Nigel Barber is an evolutionary psychologist and author of The Human Beast blog on Psychology Today, where he put together the results of several studies to address this provocative question. A warning to concerned parents and sensitive listeners that we will be discussing the existence of sex, pornography, and in this segment.
And what would a Pastor think about the article? Frank Weller, a Pastor from Michigan writes the blog Frankly Speaking and weighs in, here.
Part 2: Are Re-Runs Good for You? Are Re-Runs Good for You?
With the glut of content available on Netflix, cable, and even YouTube, summertime TV longer has the monopoly on re-runs. Well, a new study reveals that watching reruns doesn’t only kill time. It may actually be good for you. Tom Jacobs is a science writer with Pacific Standard.
Plus...we did a little man-on-the-street survey about re-runs, asking regular folks, "What show or movie can you watch over and over again?"
Part 3: Privacy/Connected Cars
Greta Garbo is best known throughout her storied career for her plea from the 1932 film Grand Hotel.
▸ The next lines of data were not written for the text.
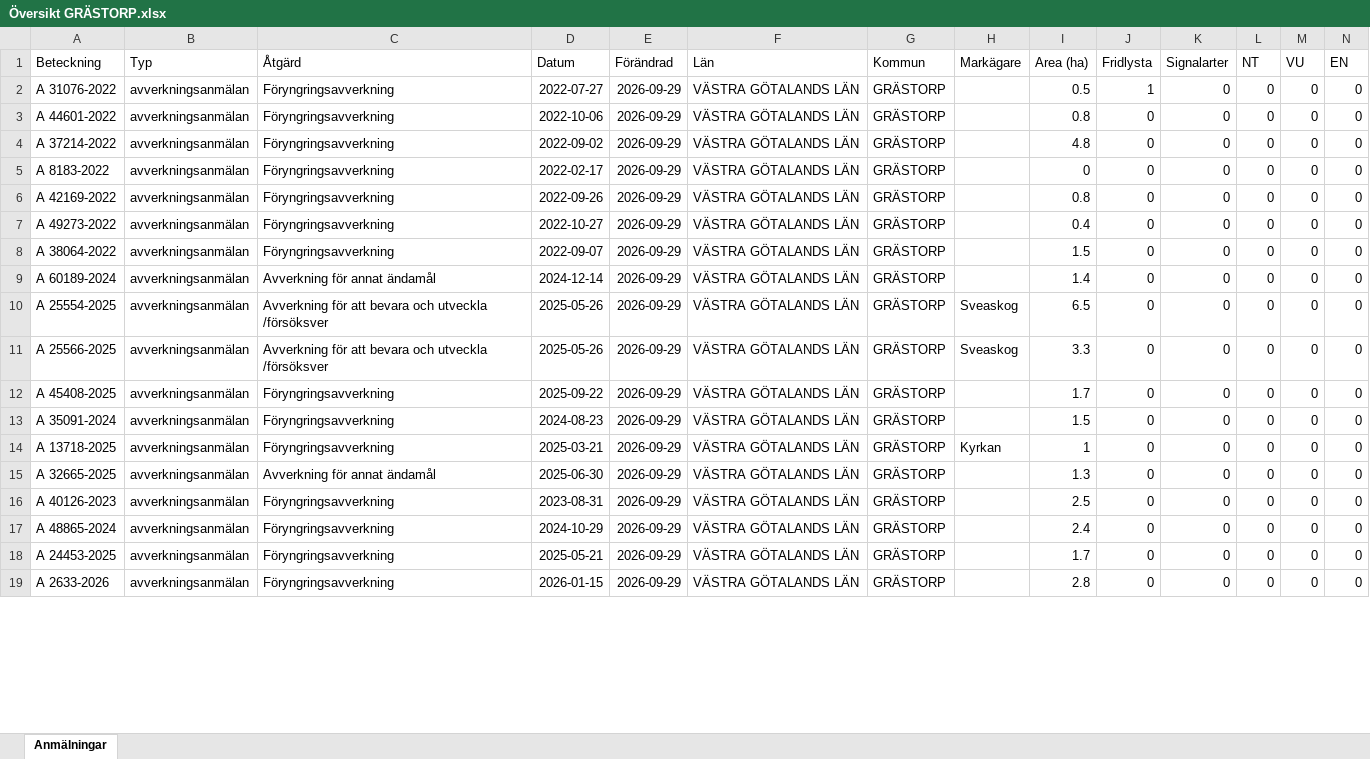
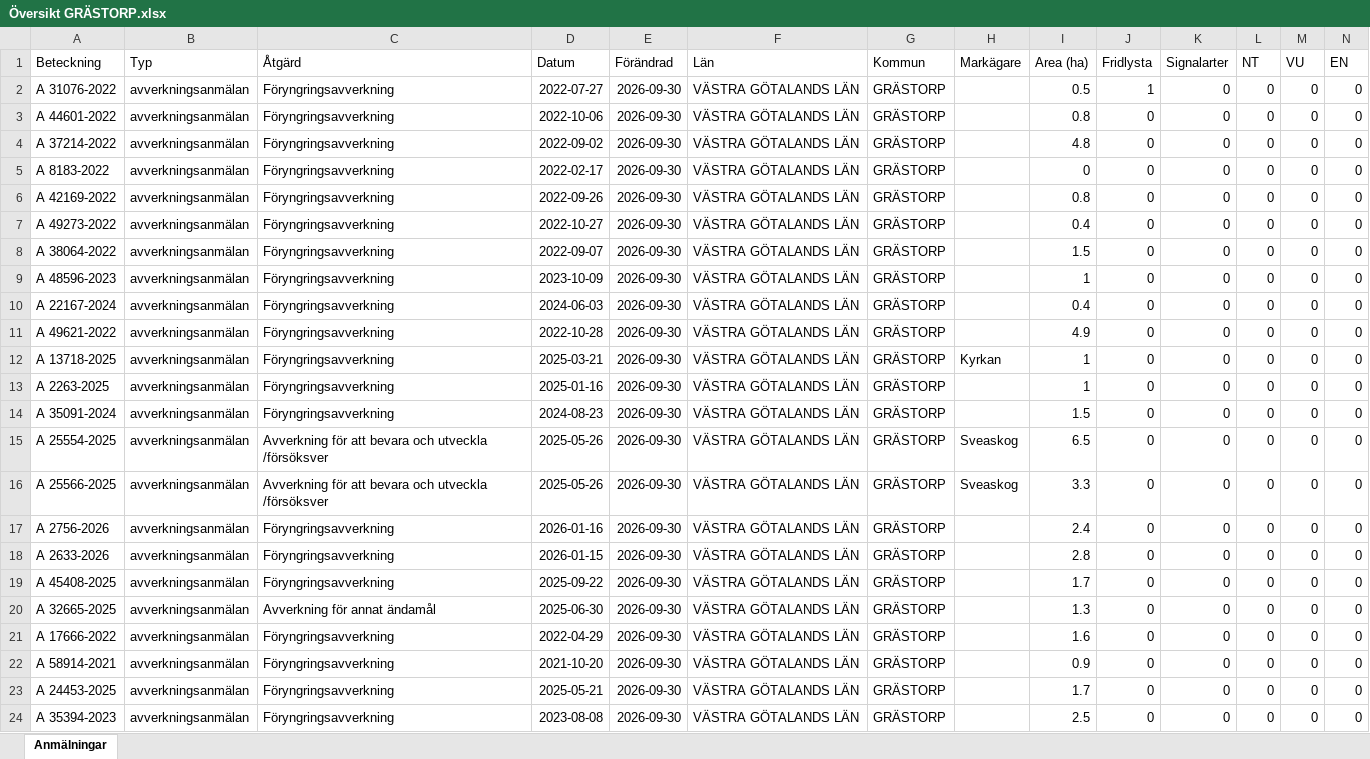
Before and after one commit to klasma/Logging_1444, an Excel workbook: Översikt GRÄSTORP.xlsx, sheet Anmälningar, drawn as a sheet; only a part is shown; values as stored, in another font and other column widths than the file's, no borders; addresses are those after the commit; rows hold the shown columns only; the diff covers the shown part only; the diff names each change by its address in the sheet, - before the commit and + after, or states it on an @@ line.

```diff
--- a/Översikt GRÄSTORP.xlsx (sheet Anmälningar)
+++ b/Översikt GRÄSTORP.xlsx (sheet Anmälningar)
-E2:E8 (Förändrad): 2026-09-29
+E2:E8 (Förändrad): 2026-09-30
+row 9: A 48596-2023 | avverkningsanmälan | Föryngringsavverkning | 2023-10-09 | 2026-09-30 | VÄSTRA GÖTALANDS LÄN | GRÄSTORP |  | 1 | 0 | 0 | 0 | 0 | 0
+row 10: A 22167-2024 | avverkningsanmälan | Föryngringsavverkning | 2024-06-03 | 2026-09-30 | VÄSTRA GÖTALANDS LÄN | GRÄSTORP |  | 0.4 | 0 | 0 | 0 | 0 | 0
-A11 (Beteckning): A 60189-2024
+A11 (Beteckning): A 49621-2022
-C11 (Åtgärd): Avverkning för annat ändamål
+C11 (Åtgärd): Föryngringsavverkning
-D11 (Datum): 2024-12-14
+D11 (Datum): 2022-10-28
-E11 (Förändrad): 2026-09-29
+E11 (Förändrad): 2026-09-30
-I11 (Area (ha)): 1.4
+I11 (Area (ha)): 4.9
+row 12: A 13718-2025 | avverkningsanmälan | Föryngringsavverkning | 2025-03-21 | 2026-09-30 | VÄSTRA GÖTALANDS LÄN | GRÄSTORP | Kyrkan | 1 | 0 | 0 | 0 | 0 | 0
+row 13: A 2263-2025 | avverkningsanmälan | Föryngringsavverkning | 2025-01-16 | 2026-09-30 | VÄSTRA GÖTALANDS LÄN | GRÄSTORP |  | 1 | 0 | 0 | 0 | 0 | 0
+row 14: A 35091-2024 | avverkningsanmälan | Föryngringsavverkning | 2024-08-23 | 2026-09-30 | VÄSTRA GÖTALANDS LÄN | GRÄSTORP |  | 1.5 | 0 | 0 | 0 | 0 | 0
-E15:E24 (Förändrad): 2026-09-29
+E15:E24 (Förändrad): 2026-09-30
-A17 (Beteckning): A 45408-2025
+A17 (Beteckning): A 2756-2026
-D17 (Datum): 2025-09-22
+D17 (Datum): 2026-01-16
-I17 (Area (ha)): 1.7
+I17 (Area (ha)): 2.4
-A18 (Beteckning): A 35091-2024
+A18 (Beteckning): A 2633-2026
-D18 (Datum): 2024-08-23
+D18 (Datum): 2026-01-15
-I18 (Area (ha)): 1.5
+I18 (Area (ha)): 2.8
-A19 (Beteckning): A 13718-2025
+A19 (Beteckning): A 45408-2025
-D19 (Datum): 2025-03-21
+D19 (Datum): 2025-09-22
-H19 (Markägare): Kyrkan
+H19 (Markägare): (empty)
-I19 (Area (ha)): 1
+I19 (Area (ha)): 1.7
-A21 (Beteckning): A 40126-2023
+A21 (Beteckning): A 17666-2022
-D21 (Datum): 2023-08-31
+D21 (Datum): 2022-04-29
-I21 (Area (ha)): 2.5
+I21 (Area (ha)): 1.6
-A22 (Beteckning): A 48865-2024
+A22 (Beteckning): A 58914-2021
-D22 (Datum): 2024-10-29
+D22 (Datum): 2021-10-20
-I22 (Area (ha)): 2.4
+I22 (Area (ha)): 0.9
-A24 (Beteckning): A 2633-2026
+A24 (Beteckning): A 35394-2023
-D24 (Datum): 2026-01-15
+D24 (Datum): 2023-08-08
-I24 (Area (ha)): 2.8
+I24 (Area (ha)): 2.5
```
Also changed, not shown: 7 added rows, 12 removed rows and 80 edited cells elsewhere in this sheet, artfynd/A 31076-2022 artfynd.xlsx, 6 other files.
She later left the spotlight and chose to live the rest of her life privately and anonymously – an exit considered freakish by the public and a press which shadowed her the rest of her life. Today, we know far more about everyday citizens who’s allure falls far short of Garbo’s. Hundreds of millions share photos, videos, opinions, and other details of their intimate lives online…meanwhile, our personal spending habits, web searches, communications and possibly even DNA can be monitored, analyzed and sold without our knowledge. In the book Privacy, the latest entry in Picador’s big ideas/small books, series, writer Garret Keizer goes beyond the technological and legalistic conversations about privacy to consider the moral, social and economic dimensions of privacy.
Automotive safety is generally focused on the driver and the vehicle, rather than unknown dangers of the road … features like anti-lock brakes, airbags, back-up cameras and crumple zones increase buyer confidence and sticker price.
This month, field trials in Germany and the US are testing whether accidents and injuries could be prevented by focusing outside individual vehicles…cars are silently communicating with each other and with the world around them to avoid accidents and traffic jams. Doug Newcomb writes and speaks about car technology– his article in Wired’s Autopia blog details the large-scale tests of a kind of automotive social network.
Check out this video from inside of a networked car.
Part 4: Castle in the Clouds
In the words of Henry David Thoreau: “If you have built castles in the air, your work need not be lost; that is where they should be. now put the foundations under them.” Thoreau wasn’t writing about constructing actual castles, but realizing one’s dreams. Sean Hurley found a North Country man who’s castle in the air is actually a castle…and he’s building it. Sean takes us on this radio field trip to the kingdom of Thornton.
Check out a gallery of photos Sean took here.